As the premise suggests, Riley’s path is intersected with Jayce once again. They spend some time together, but then Riley decides to go no contact in order to protect the love of her life.
Throughout the novel, it is mentioned all the time that Riley was with Jacey for a couple of years while in high school. However, the reader does not see this suppose love between them. I think more backstory would’ve been helpful, but not told as a memory. Maybe a couple more chapters with Riley and Jacey during the summer holiday, especially since in the “after 3 years” chapters their love is not shown, only told.
I can understand loving someone for 2-3 years without seeing him/her, especially if you were forced to break up with that person. However, most of the time, you are in love with the idea of that person, with the 2-3 years ago person. People change a lot, especially when they’re are young. A 15 year old has a different mentality than a 18 year old, even though the age difference is not that big.
I’ve found it nice that Riley and Jayce wanted to try it again. The problem is, they don’t spend time knowing each other. They go from “We haven’t seen each other in 3 years” to “I love you” in less than 1 week. It is not insta-love, though; as I mentioned above, they seemed more in love with the idea of them being together.
However, the romance itself is pretty cute. I don’t have problems with the concept behind it, rather with the way it was told.
Based on the problems mentioned above, one might think I had a bad experience while reading this book. Actually, no; quite the contrary. I enjoyed reading it. It was entertaining, and an easy, relaxing read. A fluffy book that you need to read after a complicated novel.

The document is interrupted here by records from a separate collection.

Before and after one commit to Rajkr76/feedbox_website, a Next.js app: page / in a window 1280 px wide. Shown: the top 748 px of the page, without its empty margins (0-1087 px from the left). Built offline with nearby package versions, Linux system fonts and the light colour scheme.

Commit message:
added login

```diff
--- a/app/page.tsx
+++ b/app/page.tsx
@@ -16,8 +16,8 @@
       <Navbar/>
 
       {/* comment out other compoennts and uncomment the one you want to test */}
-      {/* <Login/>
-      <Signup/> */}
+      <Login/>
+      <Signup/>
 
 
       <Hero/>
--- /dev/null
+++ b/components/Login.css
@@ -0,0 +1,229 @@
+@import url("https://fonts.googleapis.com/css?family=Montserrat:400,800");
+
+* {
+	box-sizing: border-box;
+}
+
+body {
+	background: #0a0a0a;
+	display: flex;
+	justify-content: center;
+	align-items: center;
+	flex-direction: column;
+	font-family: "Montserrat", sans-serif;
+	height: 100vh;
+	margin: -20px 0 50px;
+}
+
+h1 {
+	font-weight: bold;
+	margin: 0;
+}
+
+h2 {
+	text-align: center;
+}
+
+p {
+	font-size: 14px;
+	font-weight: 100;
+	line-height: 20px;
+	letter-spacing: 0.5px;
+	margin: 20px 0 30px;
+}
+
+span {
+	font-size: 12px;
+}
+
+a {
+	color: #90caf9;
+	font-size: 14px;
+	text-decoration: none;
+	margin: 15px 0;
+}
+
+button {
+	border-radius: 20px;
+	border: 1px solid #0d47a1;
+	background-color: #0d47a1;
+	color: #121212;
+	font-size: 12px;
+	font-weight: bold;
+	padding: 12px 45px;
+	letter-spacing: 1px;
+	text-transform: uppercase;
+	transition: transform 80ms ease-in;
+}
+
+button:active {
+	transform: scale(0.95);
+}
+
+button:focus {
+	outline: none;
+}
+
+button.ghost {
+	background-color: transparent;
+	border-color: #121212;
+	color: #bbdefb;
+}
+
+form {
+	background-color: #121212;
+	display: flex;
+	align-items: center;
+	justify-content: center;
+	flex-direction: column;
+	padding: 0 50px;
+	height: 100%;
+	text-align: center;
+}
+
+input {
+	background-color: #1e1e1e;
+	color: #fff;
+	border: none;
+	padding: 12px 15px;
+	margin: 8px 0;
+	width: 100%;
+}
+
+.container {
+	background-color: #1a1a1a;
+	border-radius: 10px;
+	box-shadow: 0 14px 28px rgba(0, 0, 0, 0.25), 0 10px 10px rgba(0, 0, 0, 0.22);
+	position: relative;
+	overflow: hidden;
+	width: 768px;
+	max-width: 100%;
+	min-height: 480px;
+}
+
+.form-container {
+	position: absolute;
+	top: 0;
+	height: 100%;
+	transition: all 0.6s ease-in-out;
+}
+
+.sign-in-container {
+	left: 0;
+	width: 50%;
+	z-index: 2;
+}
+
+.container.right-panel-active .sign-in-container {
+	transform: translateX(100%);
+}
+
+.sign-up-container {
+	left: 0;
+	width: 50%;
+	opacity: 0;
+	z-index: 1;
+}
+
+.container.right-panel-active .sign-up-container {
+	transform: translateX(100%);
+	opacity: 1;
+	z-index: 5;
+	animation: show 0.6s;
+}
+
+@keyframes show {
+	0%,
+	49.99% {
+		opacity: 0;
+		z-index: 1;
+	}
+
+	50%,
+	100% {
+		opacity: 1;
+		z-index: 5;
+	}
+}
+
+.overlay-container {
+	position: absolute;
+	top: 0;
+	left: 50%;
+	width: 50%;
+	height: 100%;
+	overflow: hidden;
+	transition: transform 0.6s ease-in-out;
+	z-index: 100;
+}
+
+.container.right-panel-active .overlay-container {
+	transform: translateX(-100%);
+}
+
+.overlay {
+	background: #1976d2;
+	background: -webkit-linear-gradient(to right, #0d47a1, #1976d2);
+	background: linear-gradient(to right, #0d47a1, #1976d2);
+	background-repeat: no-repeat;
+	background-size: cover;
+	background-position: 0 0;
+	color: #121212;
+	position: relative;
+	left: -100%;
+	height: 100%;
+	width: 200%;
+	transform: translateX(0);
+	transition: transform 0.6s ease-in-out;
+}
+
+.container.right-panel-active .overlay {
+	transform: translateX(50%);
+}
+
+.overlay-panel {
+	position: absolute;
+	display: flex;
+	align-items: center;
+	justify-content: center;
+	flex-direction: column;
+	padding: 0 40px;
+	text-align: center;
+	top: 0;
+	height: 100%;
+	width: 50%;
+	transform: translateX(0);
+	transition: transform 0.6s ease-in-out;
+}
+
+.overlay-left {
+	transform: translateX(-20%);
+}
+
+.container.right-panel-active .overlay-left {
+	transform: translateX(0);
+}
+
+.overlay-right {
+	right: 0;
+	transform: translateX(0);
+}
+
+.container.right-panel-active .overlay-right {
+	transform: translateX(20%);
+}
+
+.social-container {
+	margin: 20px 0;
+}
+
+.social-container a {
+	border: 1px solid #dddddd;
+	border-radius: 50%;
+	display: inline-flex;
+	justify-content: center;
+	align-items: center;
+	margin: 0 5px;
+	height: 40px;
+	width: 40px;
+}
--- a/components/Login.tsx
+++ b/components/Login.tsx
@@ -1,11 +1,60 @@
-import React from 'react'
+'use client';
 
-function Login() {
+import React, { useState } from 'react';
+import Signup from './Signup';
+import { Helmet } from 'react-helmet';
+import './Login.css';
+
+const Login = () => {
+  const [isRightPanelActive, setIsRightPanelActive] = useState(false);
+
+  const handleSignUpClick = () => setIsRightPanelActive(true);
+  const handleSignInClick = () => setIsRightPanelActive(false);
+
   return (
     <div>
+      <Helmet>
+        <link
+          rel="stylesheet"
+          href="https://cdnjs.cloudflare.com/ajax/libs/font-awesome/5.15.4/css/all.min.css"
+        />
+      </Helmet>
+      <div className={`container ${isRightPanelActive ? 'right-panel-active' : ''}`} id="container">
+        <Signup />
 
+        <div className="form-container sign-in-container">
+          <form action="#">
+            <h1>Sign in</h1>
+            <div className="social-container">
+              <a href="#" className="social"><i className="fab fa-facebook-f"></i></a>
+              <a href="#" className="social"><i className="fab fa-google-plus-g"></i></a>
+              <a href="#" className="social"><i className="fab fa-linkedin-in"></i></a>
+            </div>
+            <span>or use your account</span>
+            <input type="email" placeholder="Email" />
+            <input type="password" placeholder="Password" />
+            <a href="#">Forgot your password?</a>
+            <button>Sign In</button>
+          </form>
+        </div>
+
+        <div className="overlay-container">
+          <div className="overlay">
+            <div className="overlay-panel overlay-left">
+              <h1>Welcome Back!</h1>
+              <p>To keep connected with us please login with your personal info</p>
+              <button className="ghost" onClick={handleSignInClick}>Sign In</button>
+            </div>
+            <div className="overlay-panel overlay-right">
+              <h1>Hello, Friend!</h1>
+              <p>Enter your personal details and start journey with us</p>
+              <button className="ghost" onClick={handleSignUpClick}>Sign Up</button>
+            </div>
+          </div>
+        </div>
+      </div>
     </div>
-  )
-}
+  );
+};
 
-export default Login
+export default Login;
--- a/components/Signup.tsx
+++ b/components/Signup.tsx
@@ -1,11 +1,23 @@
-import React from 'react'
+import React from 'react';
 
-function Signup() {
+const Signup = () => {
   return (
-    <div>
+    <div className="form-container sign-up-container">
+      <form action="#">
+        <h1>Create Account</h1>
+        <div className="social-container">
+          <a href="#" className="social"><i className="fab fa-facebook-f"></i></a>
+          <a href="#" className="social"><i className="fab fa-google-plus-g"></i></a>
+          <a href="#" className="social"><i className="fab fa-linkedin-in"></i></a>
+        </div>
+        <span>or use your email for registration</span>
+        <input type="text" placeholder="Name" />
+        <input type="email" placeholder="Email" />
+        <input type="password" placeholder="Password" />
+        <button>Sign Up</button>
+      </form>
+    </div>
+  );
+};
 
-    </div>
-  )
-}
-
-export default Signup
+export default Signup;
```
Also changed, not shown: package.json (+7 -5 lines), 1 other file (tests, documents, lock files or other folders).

Can’t Lose You by Brown was a easy read. I think most teenagers would love this novel (I said most, not all 😛 ). If I would’ve read this when I was 14, I would’ve given it a higher rating. However, I encourage you to read the novel for yourself, and make your own opinions. Who knows, maybe you’ll love it.